Risen and ascended Lord, you are seated in glory in the place of power at the right hand of the Father. All authority is given to you, and every knee must bow to you. Help us to continue your work of proclaiming your kingdom, your power and your glory. Empower us by your Spirit and work through us to bring many out of the kingdom of darkness to live under your kingly rule.

Jun 3 2019 - 1 Kings 8:54-9:9 – Covenant and king

The dedication of the temple is completed with further extravagant bloodshed; "Solomon offered a sacrifice of fellowship offerings to the LORD: twenty-two thousand cattle and a hundred and twenty thousand sheep and goats. So the king and all the Israelites dedicated the temple of the LORD" (1 Kings 8:63). Fellowship with God comes at a great price.

Solomon has prayed that the Lord, "may uphold the cause of his servant and the cause of his people Israel according to each day’s need, so that all the peoples of the earth may know that the LORD is God and that there is no other" (8:59-60). He wants blessing not only for himself, the king, but also for God's people. More than that, he prays that through them, all nations may come to know that the God of Israel is the only true God. Solomon prays that God's promise to Abraham may be fulfilled; that through him and his offspring all nations on earth may be blessed.

In 1 Kings 9 we read that in response to his prayer, God appeared to Solomon a second time. If Solomon and his descendants are faithful to God then God will bless them and establish their kingdom; "If you walk before me faithfully with integrity of heart and uprightness, as David your father did, and do all I command and observe my decrees and laws, I will establish your royal throne over Israel forever" (9:4-5). But if Solomon or the kings who follow after him disobey God, this temple and the kingdom will be destroyed. Nevertheless, God's purpose to make his own name and power known to the ends of the earth will not fail; if Israel's king is unfaithful and God visits his people in judgment, this also will act as a witness to the power and faithfulness of the God of Israel (see 9:6-9). The prosperity and future of the kingdom is dependent upon the faithfulness of the king, but above all it is grounded in the faithfulness of God.

As we continue with our readings in Kings, we shall see how the kingdom is divided and destroyed by the faithlessness of Israel's kings, David and Solomon's descendants. But a king will one day come, a descendant of David, who will walk faithfully before God, with integrity of heart and uprightness of life, and will do all that God asks of him. His kingdom and his royal throne will be established forever. Through him the promise God made to Abraham shall at last be fulfilled; in him all nations shall be blessed. Beyond human failure there is the unshakable hope that God will raise up a saviour not just for his people Israel but for the whole world.

Joy to the world, the Lord is come!
Let earth receive her King;
Let every heart prepare Him room
And heaven and nature sing…

He rules the world with truth and grace
And makes the nations prove
The glories of His righteousness
And wonders of His love.

Lord Jesus, thank you that through your costly sacrifice of yourself you have reconciled us to God and brought us into fellowship with him.
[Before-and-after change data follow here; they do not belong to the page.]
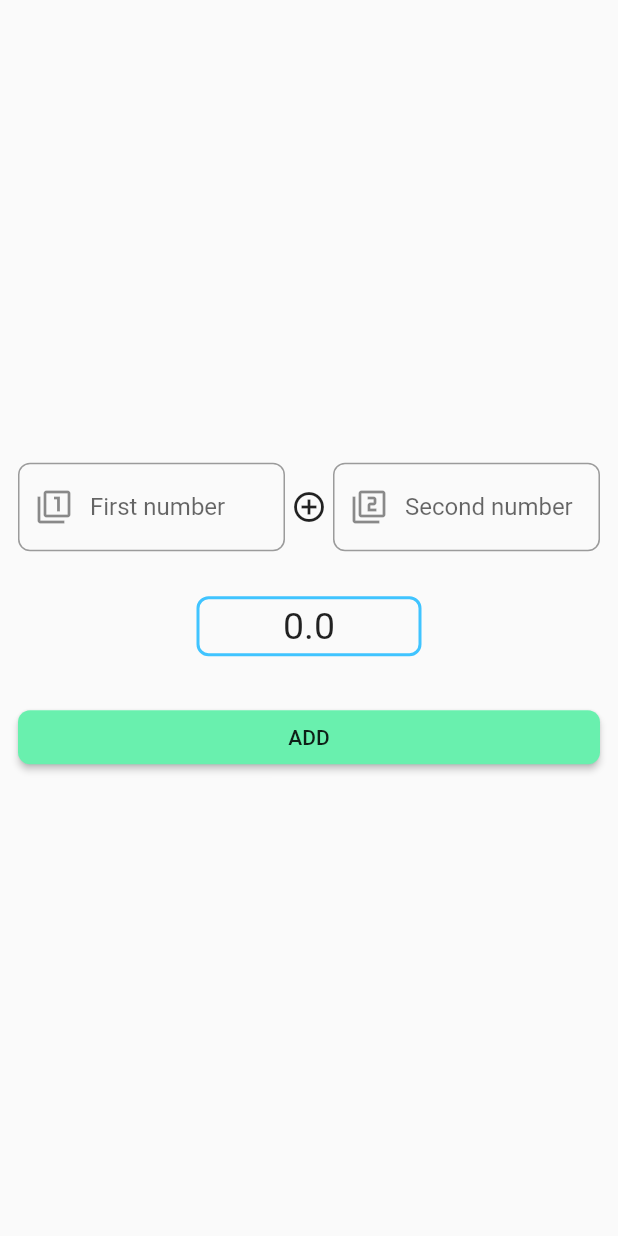
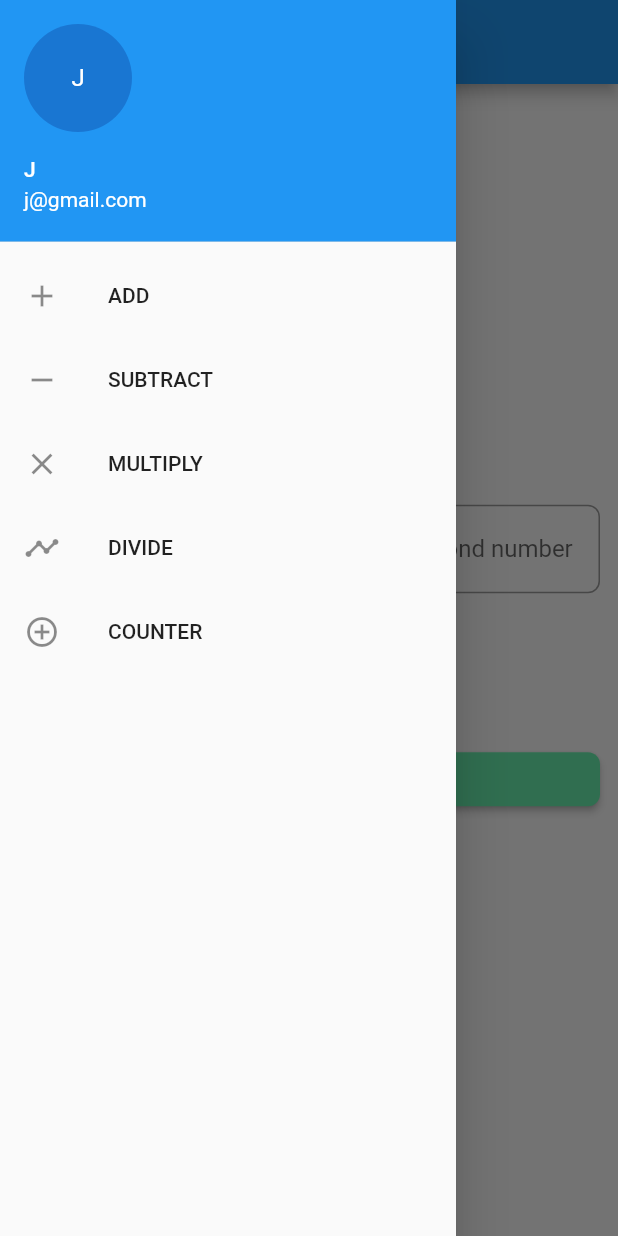
Before and after one commit to JossinAntony/Flutter-Multipages-Arithmetic-Operations, a Flutter app: the Add screen opened directly, with the side drawer open (before the commit the screen has no drawer), on a phone screen of 412 x 824 dp. Run offline on Flutter 3.47's test engine with Material 2 defaults, Android fonts, the phone set to English and light mode, and no system bars.

Commit message:
sidenavbar.dart created with subitems.

```diff
--- a/lib/main.dart
+++ b/lib/main.dart
@@ -10,6 +10,19 @@ void main() {
   runApp(MyApp());
 }
 
+class MyApp extends StatelessWidget {
+  @override
+  Widget build(BuildContext context) {
+    return MaterialApp(
+      home: Add(),
+    );
+  }
+}
+
+
+/*
+//Bottom navbar code
+//------------------------
 class MyApp extends StatefulWidget {
 
   @override
@@ -74,3 +87,4 @@ class _MyAppState extends State<MyApp> {
     );
   }
 }
+*/
--- a/lib/pages/add.dart
+++ b/lib/pages/add.dart
@@ -2,6 +2,7 @@
 
 import 'package:flutter/material.dart';
 import 'package:flutter/services.dart';
+import 'package:flutter_app_multipage/pages/sidenavbar.dart';
 
 class Add extends StatefulWidget {
 
@@ -24,7 +25,12 @@ class _AddState extends State<Add> {
 
   @override
   Widget build(BuildContext context) {
-    return Container(
+    return Scaffold(
+      appBar: AppBar(
+        title: Text('ADD'),
+      ),
+        drawer: SideNavBar(),
+        body: Container(
           padding: EdgeInsets.only(left: 12.0, right: 12.0),
           alignment: Alignment.center,
           child: Column(
@@ -52,9 +58,6 @@ class _AddState extends State<Add> {
                   SizedBox(width: 4.0),
 
                   Icon(Icons.control_point),
-                  /*Icon(Icons.close),
-                  Icon(Icons.remove),
-                  Icon(Icons.timeline),*/
 
                   SizedBox(width: 4.0),
 
@@ -114,6 +117,7 @@ class _AddState extends State<Add> {
               ),
             ],
           ),
-        );
+        )
+    );
   }
 }
--- /dev/null
+++ b/lib/pages/sidenavbar.dart
@@ -0,0 +1,74 @@
+import 'package:flutter/material.dart';
+import 'package:flutter_app_multipage/pages/add.dart';
+import 'package:flutter_app_multipage/pages/counter.dart';
+import 'package:flutter_app_multipage/pages/multiply.dart';
+import 'package:flutter_app_multipage/pages/subtract.dart';
+import 'package:flutter_app_multipage/pages/divide.dart';
+
+class SideNavBar extends StatelessWidget {
+  @override
+  Widget build(BuildContext context) {
+    return Drawer(
+      child: ListView(
+        children: <Widget>[
+          UserAccountsDrawerHeader(
+            currentAccountPicture: CircleAvatar(
+              child: Text('J'),
+            ),
+              accountName: Text('J'),
+              accountEmail: Text('j@gmail.com')
+          ),
+          GestureDetector(
+            onTap: (){
+              Navigator.push(context, MaterialPageRoute(builder: (context)=>Add()));
+            },
+            child: ListTile(
+              leading: Icon(Icons.add),
+              title: Text('ADD'),
+            ),
+          ),
+
+          GestureDetector(
+            onTap: (){
+              Navigator.push(context, MaterialPageRoute(builder: (context)=>Subtract()));
+            },
+            child: ListTile(
+              leading: Icon(Icons.remove),
+              title: Text('SUBTRACT'),
+            ),
+          ),
+
+          GestureDetector(
+            onTap: (){
+              Navigator.push(context, MaterialPageRoute(builder: (context)=>Multiply()));
+            },
+            child: ListTile(
+              leading: Icon(Icons.close),
+              title: Text('MULTIPLY'),
+            ),
+          ),
+
+          GestureDetector(
+            onTap: (){
+              Navigator.push(context, MaterialPageRoute(builder: (context)=>Divide()));
+            },
+            child: ListTile(
+              leading: Icon(Icons.timeline),
+              title: Text('DIVIDE'),
+            ),
+          ),
+
+          GestureDetector(
+            onTap: (){
+              Navigator.push(context, MaterialPageRoute(builder: (context)=>Counter()));
+            },
+            child: ListTile(
+              leading: Icon(Icons.control_point),
+              title: Text('COUNTER'),
+            ),
+          ),
+        ],
+      ),
+    );
+  }
+}
```
Also changed, not shown: lib/pages/counter.dart (+9 -2 lines), lib/pages/divide.dart (+9 -2 lines), lib/pages/multiply.dart (+9 -2 lines), lib/pages/subtract.dart (+9 -2 lines).
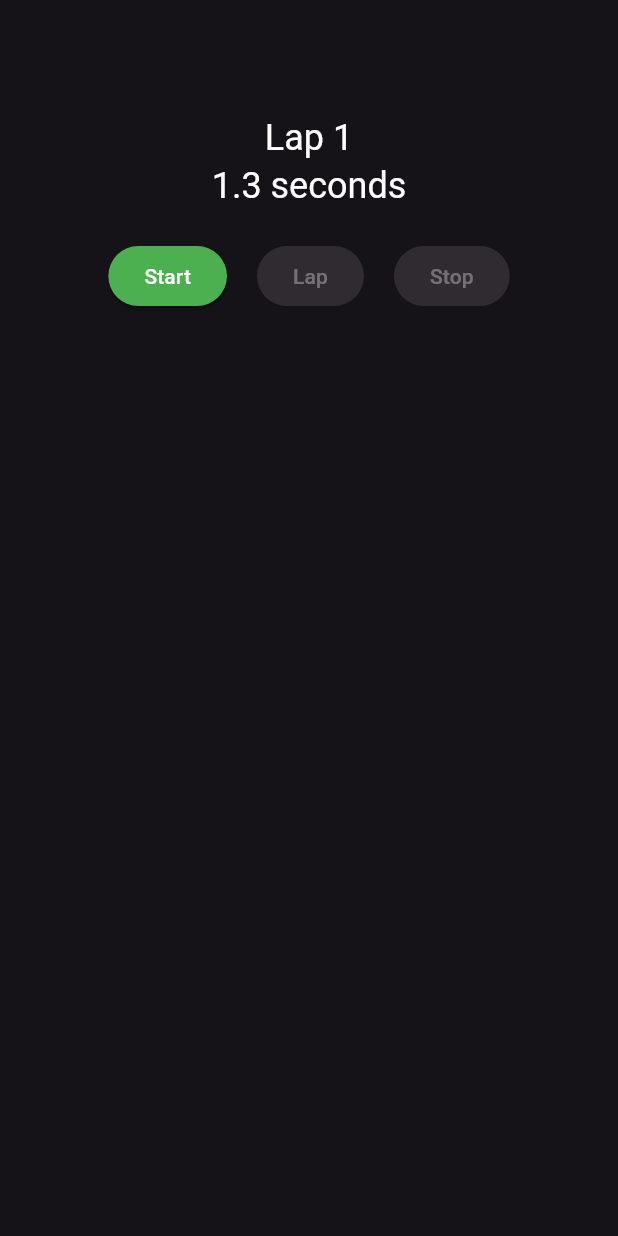
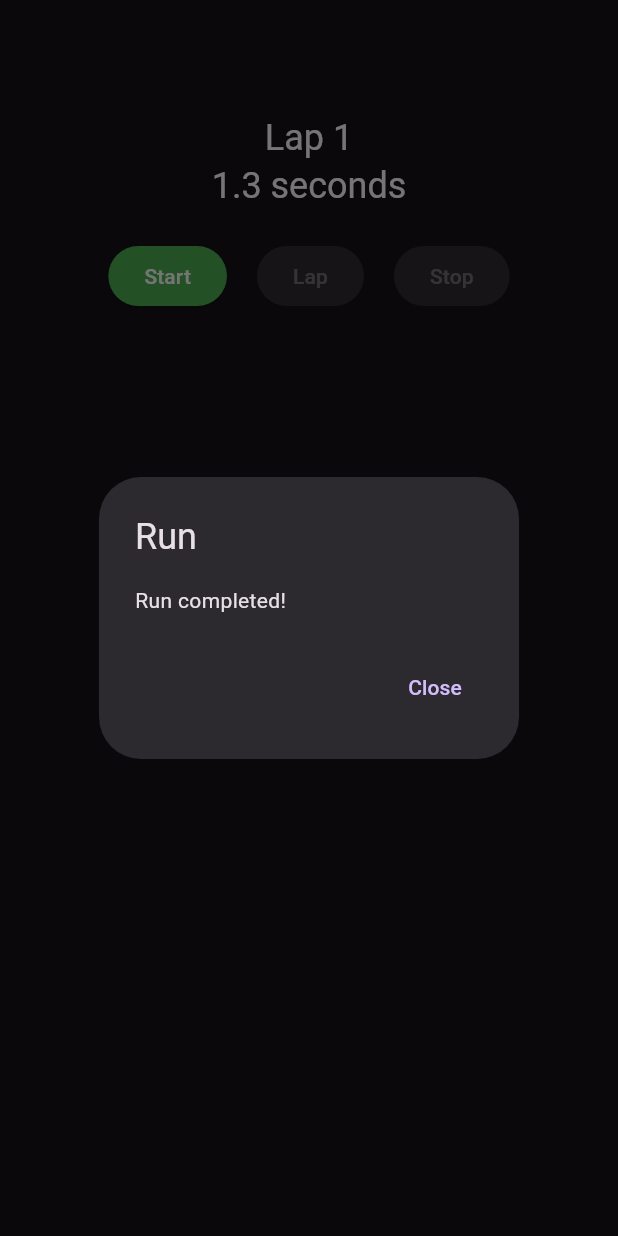
Before and after one commit to zenoplex/flutter-sandbox, a Flutter app: the StopWatch screen opened directly with empty values, after a tap on "Start", after a tap on "Stop", on a phone screen of 412 x 824 dp. Run offline on Flutter 3.47's test engine with Material 3 defaults, Android fonts, the phone set to English and light mode, and no system bars; our stand-ins replace cloud_firestore, firebase_analytics, firebase_auth, firebase_core, firebase_messaging, firebase_storage and 7 more; missing offline and left inert: firebase_ui_auth, firebase_ui_oauth_google, flutter_config; accounts and stored records are empty; generated files the repository leaves out were written again; statements that could not run were skipped.

Commit message:
feat: Add platform alert to indicate completion of run in stopwatch.dart

```diff
--- a/lib/pages/stopwatch/stopwatch.dart
+++ b/lib/pages/stopwatch/stopwatch.dart
@@ -1,6 +1,7 @@
 import 'dart:async';
 
 import 'package:flutter/material.dart';
+import 'package:flutter_sandbox/pages/stopwatch/platform_alert.dart';
 
 class StopWatch extends StatefulWidget {
   final String name;
@@ -51,6 +52,8 @@ class _StopWatchState extends State<StopWatch> {
     Future.delayed(const Duration(seconds: 3), () async {
       controller.close();
     });
+
+    const PlatformAlert(message: 'Run completed!', title: 'Run').show(context);
   }
 
   Widget _buildRunCompleteSheet(BuildContext context) {
```
Also changed, not shown: lib/pages/stopwatch/platform_alert.dart (renamed from lib/platform_alert.dart).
Thank you that in you we are truly blessed; you satisfy our daily needs. Help us to understand that this blessing is not for us alone; you have given us a ministry of reconciliation that, through us, others may be brought into fellowship with the living God. Thank you that because you remain faithful, your kingdom will not fail but will continue to increase until the kingdom of this world becomes the kingdom of our God and of the Lamb.

Peter Misselbrook